“The original business case for the tram anticipated a 20 per cent modal shift, particularly from private car drivers to public transport including the tram. Which will be powered by electricity and will be clean, green and silent.”
“The motivation for that from the City of Edinburgh Council is manyfold: to reduce congestion; to be a more environmentally sensitive city; and to encourage mass transit in the city.”
During her speech to the conference she said progress was being made across all 32 councils to cutting carbon emissions by 2020.
She said that under the UK Government’s Green Deal, members of the Scottish Cities Alliance – which includes all of the country’s seven cities – were considering a bid that would see “retrofitting” programmes in as many as ,000 council and socially-rented homes, making them more energy efficient.

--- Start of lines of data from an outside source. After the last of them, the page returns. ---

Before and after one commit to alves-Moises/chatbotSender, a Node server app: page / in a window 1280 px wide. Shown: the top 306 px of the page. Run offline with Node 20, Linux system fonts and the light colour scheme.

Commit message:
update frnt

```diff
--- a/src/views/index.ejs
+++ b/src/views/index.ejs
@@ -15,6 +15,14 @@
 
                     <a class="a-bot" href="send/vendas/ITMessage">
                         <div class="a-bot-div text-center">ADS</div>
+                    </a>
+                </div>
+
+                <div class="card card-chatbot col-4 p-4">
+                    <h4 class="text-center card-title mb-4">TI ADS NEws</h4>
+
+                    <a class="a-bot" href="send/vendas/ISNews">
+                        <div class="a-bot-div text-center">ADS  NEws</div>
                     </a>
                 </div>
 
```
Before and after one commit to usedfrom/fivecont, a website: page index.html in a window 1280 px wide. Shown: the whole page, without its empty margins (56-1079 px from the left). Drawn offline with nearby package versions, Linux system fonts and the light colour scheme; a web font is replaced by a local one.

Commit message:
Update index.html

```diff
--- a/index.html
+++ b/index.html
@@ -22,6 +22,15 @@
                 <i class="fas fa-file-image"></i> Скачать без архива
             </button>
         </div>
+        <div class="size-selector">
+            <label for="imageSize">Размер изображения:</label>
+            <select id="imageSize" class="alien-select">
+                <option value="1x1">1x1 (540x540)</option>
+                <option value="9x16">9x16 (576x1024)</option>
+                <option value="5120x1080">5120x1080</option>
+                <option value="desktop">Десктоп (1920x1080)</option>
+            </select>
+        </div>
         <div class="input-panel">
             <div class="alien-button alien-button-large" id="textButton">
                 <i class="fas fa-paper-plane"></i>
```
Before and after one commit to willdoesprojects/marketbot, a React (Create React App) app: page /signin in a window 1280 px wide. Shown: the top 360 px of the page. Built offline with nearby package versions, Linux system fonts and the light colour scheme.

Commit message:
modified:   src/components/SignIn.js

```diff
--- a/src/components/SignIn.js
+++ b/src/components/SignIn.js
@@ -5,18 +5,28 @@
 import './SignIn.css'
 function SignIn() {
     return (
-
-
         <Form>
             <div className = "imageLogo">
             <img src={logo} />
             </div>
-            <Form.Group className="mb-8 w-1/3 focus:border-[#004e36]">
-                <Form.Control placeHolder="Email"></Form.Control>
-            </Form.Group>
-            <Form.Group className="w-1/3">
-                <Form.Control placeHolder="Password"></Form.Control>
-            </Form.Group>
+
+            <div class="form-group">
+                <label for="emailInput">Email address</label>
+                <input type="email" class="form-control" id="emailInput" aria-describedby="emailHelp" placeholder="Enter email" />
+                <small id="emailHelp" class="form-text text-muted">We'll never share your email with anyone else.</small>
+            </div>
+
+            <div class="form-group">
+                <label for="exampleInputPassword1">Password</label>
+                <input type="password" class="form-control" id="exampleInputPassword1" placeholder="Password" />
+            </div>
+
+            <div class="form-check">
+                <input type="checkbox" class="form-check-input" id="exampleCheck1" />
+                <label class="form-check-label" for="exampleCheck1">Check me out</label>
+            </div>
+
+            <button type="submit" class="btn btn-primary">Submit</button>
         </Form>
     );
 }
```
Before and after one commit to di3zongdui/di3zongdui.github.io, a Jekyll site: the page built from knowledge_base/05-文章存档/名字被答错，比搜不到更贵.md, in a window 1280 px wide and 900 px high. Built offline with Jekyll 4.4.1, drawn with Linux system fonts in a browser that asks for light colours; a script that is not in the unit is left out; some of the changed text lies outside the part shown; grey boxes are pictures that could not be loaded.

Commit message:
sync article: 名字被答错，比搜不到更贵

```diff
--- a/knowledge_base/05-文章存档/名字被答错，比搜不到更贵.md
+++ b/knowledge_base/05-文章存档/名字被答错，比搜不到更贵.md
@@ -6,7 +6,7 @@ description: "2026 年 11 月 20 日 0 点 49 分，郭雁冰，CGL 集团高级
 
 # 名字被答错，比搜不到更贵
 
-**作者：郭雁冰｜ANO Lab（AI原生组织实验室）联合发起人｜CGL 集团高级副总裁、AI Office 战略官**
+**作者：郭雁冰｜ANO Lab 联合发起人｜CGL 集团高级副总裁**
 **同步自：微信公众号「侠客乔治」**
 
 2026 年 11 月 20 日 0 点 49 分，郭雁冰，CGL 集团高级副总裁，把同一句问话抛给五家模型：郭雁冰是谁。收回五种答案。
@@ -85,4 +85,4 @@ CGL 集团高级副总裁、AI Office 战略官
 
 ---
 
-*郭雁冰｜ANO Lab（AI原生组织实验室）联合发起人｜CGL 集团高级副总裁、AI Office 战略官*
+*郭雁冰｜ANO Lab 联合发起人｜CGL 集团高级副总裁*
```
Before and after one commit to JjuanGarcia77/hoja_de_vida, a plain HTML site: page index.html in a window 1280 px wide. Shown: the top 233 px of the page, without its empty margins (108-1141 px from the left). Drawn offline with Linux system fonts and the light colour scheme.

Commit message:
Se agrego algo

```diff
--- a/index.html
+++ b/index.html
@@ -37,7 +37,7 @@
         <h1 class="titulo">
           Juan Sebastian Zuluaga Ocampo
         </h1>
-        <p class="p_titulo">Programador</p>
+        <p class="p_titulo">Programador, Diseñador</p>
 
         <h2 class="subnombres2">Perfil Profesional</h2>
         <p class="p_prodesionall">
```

She said this would help reduce their carbon footprint, but would also ease costs for the 35 per cent of population currently living in fuel poverty – bringing “real human benefits, where people can be helped to live more comfortable lives.” The Scottish Government has set targets to cut emissions by 42 per cent by 2020 and 80 per cent by 2050.
Other speakers at the conference, held at Edinburgh’s Our Dynamic Earth, included Environment Minister Stewart Stevenson and co-chair of the Energy Advisory Group Jim McDonald.